All lines in the data below carrying the string "Working" are to be located and copied.

(Excerpted data begins)

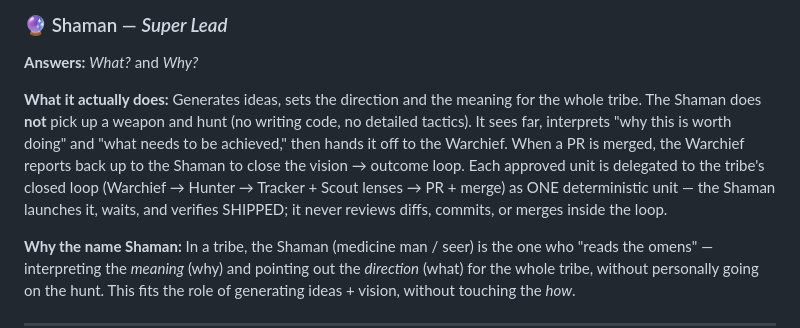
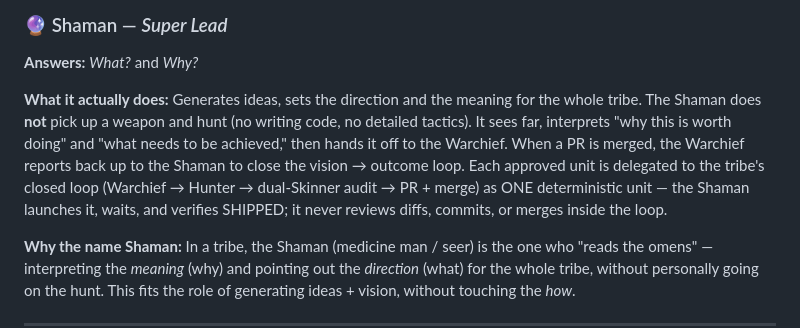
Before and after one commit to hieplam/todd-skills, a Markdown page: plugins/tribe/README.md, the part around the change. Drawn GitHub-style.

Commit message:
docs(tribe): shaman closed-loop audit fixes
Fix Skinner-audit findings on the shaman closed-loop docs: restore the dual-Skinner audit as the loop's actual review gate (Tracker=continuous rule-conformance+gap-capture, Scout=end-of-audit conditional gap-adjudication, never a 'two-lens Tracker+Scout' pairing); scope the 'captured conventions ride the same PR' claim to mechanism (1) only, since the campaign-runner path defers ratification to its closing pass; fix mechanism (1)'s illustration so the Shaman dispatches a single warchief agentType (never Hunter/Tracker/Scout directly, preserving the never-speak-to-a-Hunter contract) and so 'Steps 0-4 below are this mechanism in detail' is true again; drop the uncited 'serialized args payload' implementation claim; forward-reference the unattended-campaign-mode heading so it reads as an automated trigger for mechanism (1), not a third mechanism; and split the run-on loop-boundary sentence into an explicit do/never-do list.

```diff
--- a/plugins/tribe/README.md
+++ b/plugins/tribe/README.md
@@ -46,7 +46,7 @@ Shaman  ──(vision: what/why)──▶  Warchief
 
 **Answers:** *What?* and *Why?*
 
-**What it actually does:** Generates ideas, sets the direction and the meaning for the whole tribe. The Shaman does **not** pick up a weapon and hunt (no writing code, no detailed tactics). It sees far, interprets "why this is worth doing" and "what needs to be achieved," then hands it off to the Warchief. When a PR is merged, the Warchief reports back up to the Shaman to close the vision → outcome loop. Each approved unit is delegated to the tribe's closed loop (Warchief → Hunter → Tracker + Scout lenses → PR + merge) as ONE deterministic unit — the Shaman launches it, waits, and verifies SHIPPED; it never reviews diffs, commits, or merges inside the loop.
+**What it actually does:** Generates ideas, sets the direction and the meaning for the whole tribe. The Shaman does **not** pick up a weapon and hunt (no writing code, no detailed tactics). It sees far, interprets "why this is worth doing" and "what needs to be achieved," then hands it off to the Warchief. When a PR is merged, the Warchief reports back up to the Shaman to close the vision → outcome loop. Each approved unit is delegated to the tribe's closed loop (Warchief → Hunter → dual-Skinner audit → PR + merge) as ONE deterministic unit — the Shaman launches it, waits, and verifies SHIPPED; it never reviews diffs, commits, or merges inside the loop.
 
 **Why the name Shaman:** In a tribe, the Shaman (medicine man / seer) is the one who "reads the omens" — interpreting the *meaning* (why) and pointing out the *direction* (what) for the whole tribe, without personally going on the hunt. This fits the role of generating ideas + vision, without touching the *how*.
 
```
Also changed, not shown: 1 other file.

(Excerpted data ends)
(Excerpted data begins)

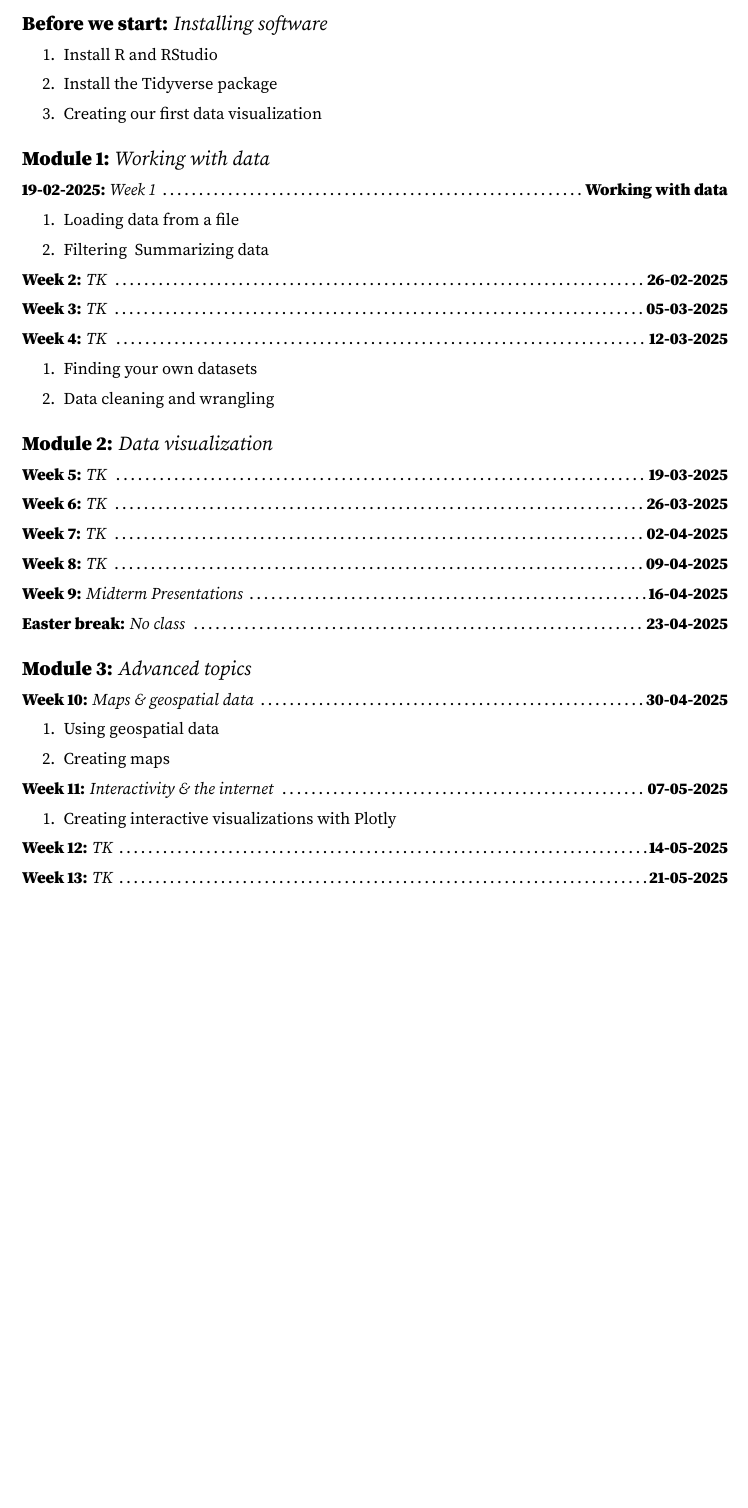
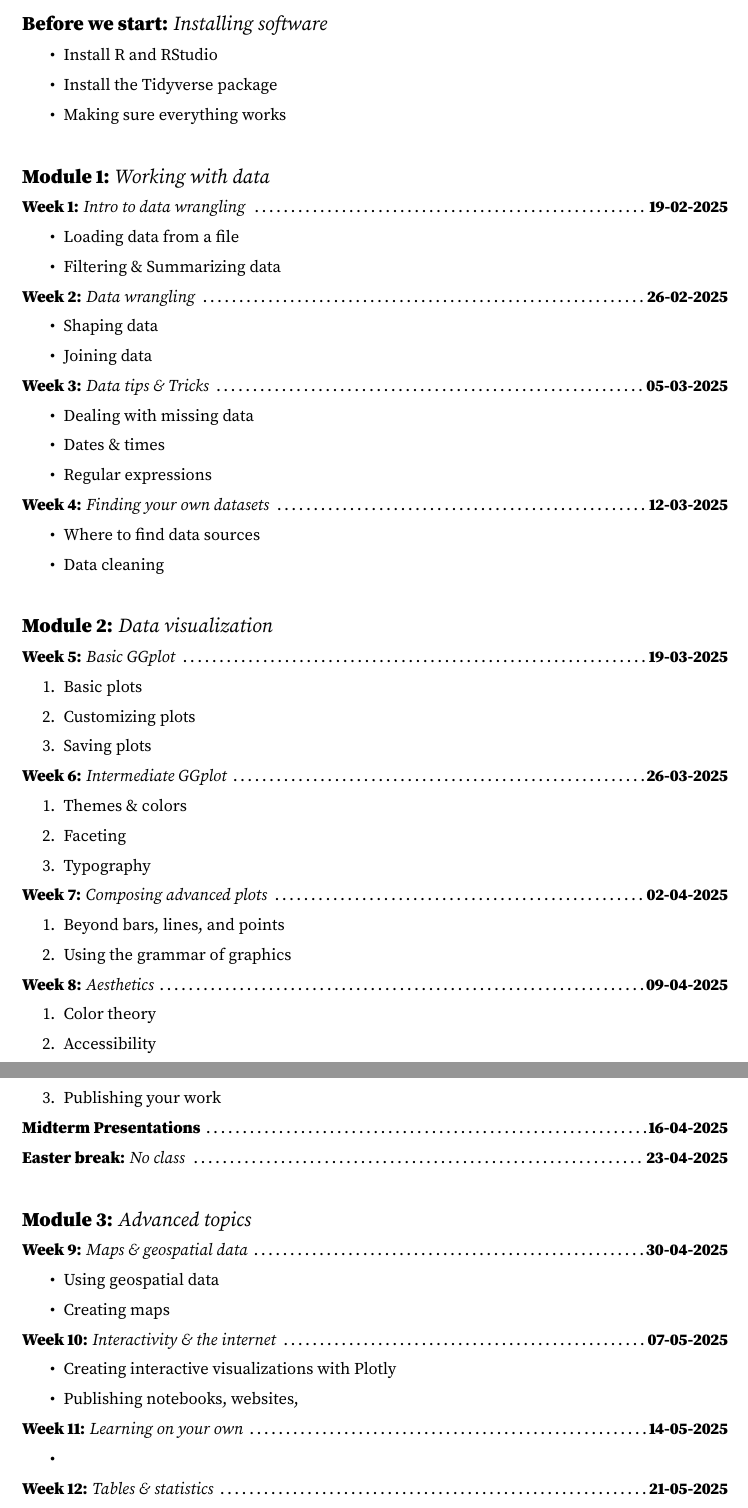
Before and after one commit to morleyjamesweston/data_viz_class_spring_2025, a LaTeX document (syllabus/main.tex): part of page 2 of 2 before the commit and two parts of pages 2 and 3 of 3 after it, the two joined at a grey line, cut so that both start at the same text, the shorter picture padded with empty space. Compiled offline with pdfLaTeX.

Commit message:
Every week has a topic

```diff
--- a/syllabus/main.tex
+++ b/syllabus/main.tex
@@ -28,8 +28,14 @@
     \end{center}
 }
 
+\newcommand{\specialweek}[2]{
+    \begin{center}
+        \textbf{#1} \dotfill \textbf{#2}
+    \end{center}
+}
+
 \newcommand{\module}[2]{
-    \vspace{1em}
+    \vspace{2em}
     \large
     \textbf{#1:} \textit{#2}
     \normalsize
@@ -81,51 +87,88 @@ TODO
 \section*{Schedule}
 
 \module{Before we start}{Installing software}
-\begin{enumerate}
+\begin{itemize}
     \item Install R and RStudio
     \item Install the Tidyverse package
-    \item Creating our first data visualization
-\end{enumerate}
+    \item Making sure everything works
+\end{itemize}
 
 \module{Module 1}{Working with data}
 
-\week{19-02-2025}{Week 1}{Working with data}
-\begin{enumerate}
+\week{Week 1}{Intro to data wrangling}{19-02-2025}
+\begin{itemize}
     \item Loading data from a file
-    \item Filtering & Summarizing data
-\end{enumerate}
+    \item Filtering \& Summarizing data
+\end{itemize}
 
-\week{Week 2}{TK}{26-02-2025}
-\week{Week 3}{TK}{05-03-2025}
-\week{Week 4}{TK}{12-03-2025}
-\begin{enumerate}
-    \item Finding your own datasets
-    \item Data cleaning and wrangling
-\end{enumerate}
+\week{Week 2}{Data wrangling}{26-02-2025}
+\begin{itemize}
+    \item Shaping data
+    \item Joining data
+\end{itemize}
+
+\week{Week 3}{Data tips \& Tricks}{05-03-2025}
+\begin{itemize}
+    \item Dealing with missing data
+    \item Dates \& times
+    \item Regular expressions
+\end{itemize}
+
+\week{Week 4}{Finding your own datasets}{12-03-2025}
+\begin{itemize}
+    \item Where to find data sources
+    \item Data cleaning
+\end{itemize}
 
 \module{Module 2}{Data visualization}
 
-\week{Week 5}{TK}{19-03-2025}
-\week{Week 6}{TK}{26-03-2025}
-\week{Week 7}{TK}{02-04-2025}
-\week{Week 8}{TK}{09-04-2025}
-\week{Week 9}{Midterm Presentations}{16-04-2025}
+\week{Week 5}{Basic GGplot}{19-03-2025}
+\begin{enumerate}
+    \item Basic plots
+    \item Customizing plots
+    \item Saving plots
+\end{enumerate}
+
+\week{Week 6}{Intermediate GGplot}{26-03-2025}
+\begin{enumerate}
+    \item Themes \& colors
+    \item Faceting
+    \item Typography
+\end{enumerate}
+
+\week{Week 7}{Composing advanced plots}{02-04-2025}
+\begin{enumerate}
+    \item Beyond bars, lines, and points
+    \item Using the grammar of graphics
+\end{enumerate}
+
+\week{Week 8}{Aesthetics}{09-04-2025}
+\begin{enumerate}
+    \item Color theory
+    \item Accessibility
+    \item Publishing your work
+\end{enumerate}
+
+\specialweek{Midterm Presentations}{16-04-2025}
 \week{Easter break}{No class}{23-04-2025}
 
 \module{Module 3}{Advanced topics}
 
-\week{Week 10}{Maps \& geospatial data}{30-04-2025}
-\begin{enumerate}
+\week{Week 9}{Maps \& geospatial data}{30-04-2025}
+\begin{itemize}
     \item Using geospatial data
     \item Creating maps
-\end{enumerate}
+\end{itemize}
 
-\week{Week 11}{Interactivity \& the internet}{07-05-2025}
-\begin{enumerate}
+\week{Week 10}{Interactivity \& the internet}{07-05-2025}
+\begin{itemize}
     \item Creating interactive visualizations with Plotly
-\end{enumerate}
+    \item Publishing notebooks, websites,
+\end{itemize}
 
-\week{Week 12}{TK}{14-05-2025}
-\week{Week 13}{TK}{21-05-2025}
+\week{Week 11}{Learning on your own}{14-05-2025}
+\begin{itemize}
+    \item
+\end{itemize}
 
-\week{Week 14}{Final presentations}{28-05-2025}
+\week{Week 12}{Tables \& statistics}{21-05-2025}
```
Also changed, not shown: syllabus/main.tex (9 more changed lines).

(Excerpted data ends)

**Exercise result:**
 \module{Module 1}{Working with data}
-\week{19-02-2025}{Week 1}{Working with data}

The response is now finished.